He said he first saw the gesture, in which the hand's four fingers are split into pairs, when he was at an Orthodox Jewish service at age 8.
At the service, the Cohanim, Hebrew priests that date back 3,300 years, were chanting a blessing. By tradition, the members of the congregation cover their eyes when the Cohanim chant, but young Leonard was so transfixed that he snuck a peek, and saw the priests with their hands raised in a gesture, in which the ring and middle finger were split.
"I worked at copying it diligently, " Nimoy remembered. "On the 'Star Trek' series, my character, Spock, was a Vulcan. When he was going home for the first time, I suggested to the director that a Vulcan might greet other Vulcans using this gesture."
Although Philharmonic executive director David Gaylin said Nimoy's presence hadn't boosted ticket sales yet, Corridor 2122 saw a huge increase in attendance for ArtHop on Thursday night, with an estimated 400 to 500 people coming to see some of Nimoy's photography. The recently opened gallery normally draws a quarter of that at best, some of its members estimated. The traffic spilled across the street to the Studios @ the Bus Barn, where resident artist Robert Ogata and his wife, Sally, said they'd never seen crowds like that before. Next-door artist Dal Henderson said his studio was so crowded that it was hard to move, and he slipped out early.

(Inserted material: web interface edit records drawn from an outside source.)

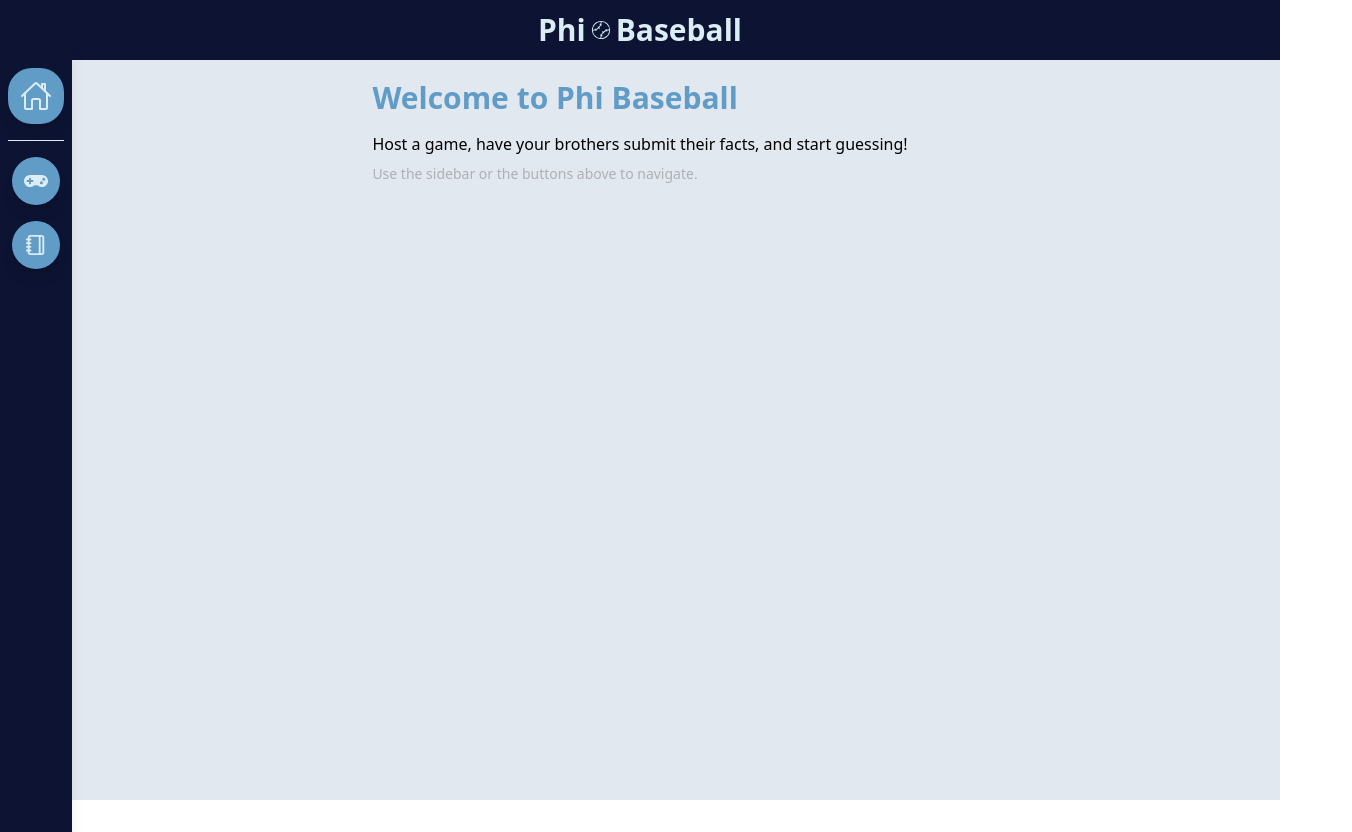
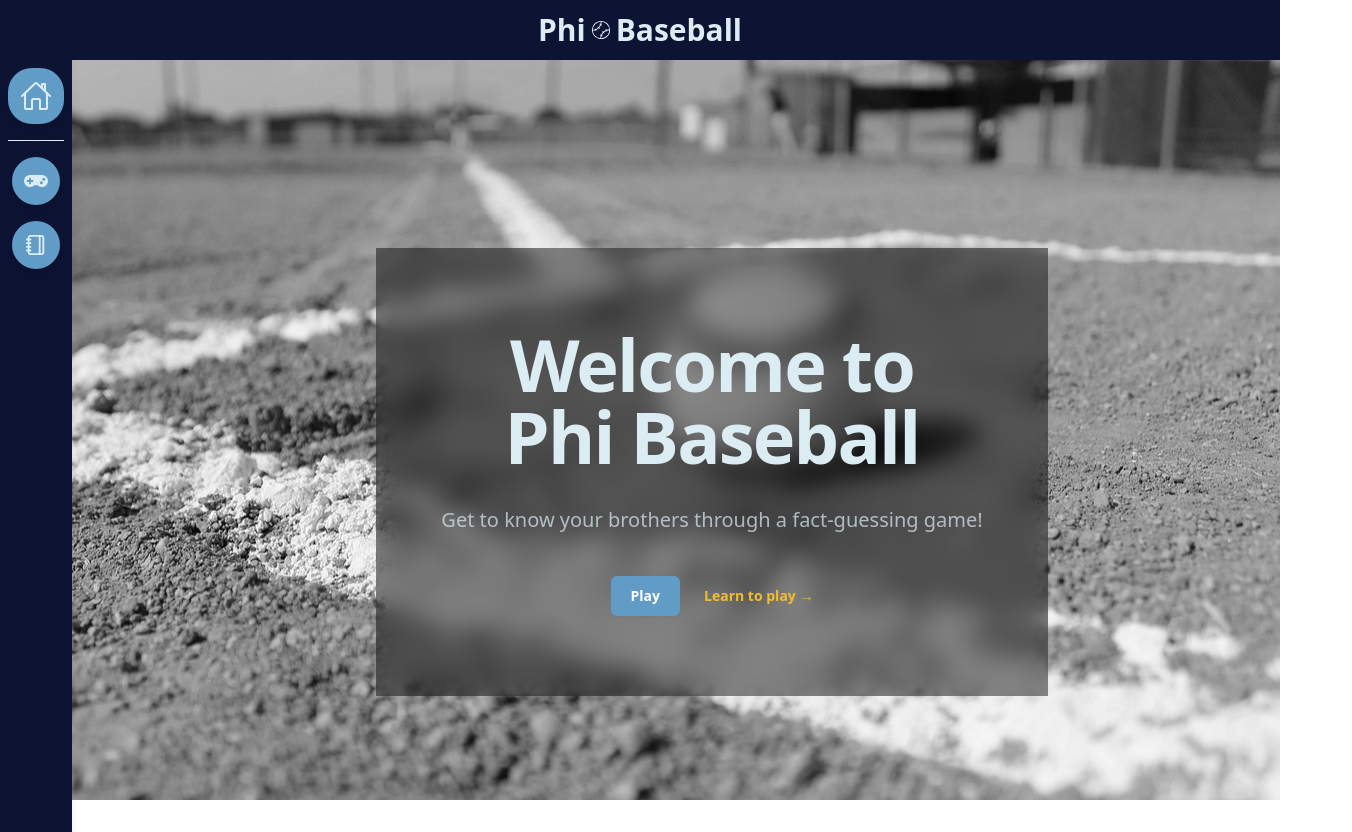
Before and after one commit to Sp0k/Phi-Baseball, a React (Vite) app: page / in a window 1280 px wide. Shown: the whole page, 1352 px wide, since content can reach past the window. Before the commit the page ends 800 px from the top, so only its background shows below. Built offline with nearby package versions, Linux system fonts and the light colour scheme; no server answers.

Commit message:
added homepage

```diff
--- a/src/pages/HomePage.tsx
+++ b/src/pages/HomePage.tsx
@@ -1,14 +1,23 @@
+import { Link } from "react-router-dom";
+
 function HomePage() {
   return (
-    <main className="w-screen h-screen bg-slate-200">
-      <div className="w-fit pt-20 m-auto">
-        <h1 className="text-3xl font-bold mb-4 text-phidelt-blue">Welcome to Phi Baseball</h1>
-        <p className="mb-2">
-          Host a game, have your brothers submit their facts, and start guessing!
-        </p>
-        <p className="text-sm text-phidelt-gray">
-          Use the sidebar or the buttons above to navigate.
-        </p>
+    <main className="relative top-12 sm:top-14 w-full h-full sm:left-18">
+      {/* Background */}
+      <div className="pointer-events-none fixed inset-0 -z-10 bg-[url(/public/baseball-field-bg.jpg)] bg-cover bg-center filter grayscale" />
+
+      <div className="mx-auto max-w-2xl my-36 py-10 sm:py-20 sm:my-48 bg-black/45 backdrop-blur-md">
+        <div className="text-center">
+          <h1 className="text-5xl font-semibold tracking-tight text-balance text-phidelt-light-blue sm:text-7xl">Welcome to Phi Baseball</h1>
+          <p className="mt-8 text-lg font-medium text-pretty text-phidelt-light-blue/70 sm:text-xl/8">Get to know your brothers through a fact-guessing game!</p>
+          <div className="mt-10 flex items-center justify-center gap-x-6">
+            <Link to="/play"
+              className="rounded-md bg-phidelt-blue px-5 py-2.5 text-sm
+                         font-semibold text-white shadow-xs hover:bg-phidelt-blue/70
+                         transition-all duration-200 focus-visible:outline-2 focus-visible:outline-offset-2 focus-visible:bg-phidelt-blue-gray">Play</Link>
+            <Link to="/rules" className="text-sm/6 font-semibold text-phidelt-gold hover:text-phidelt-gold/70 transition-all duration-200">Learn to play <span aria-hidden="true">→</span></Link>
+          </div>
+        </div>
       </div>
     </main>
   );
```
Also changed, not shown: public/baseball-field-bg.jpg (added).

Nimoy himself wasn't present at the exhibit during ArtHop, but some members of Spectrum Gallery, which is co-sponsoring the show with Corridor 2122, said he might visit sometime today.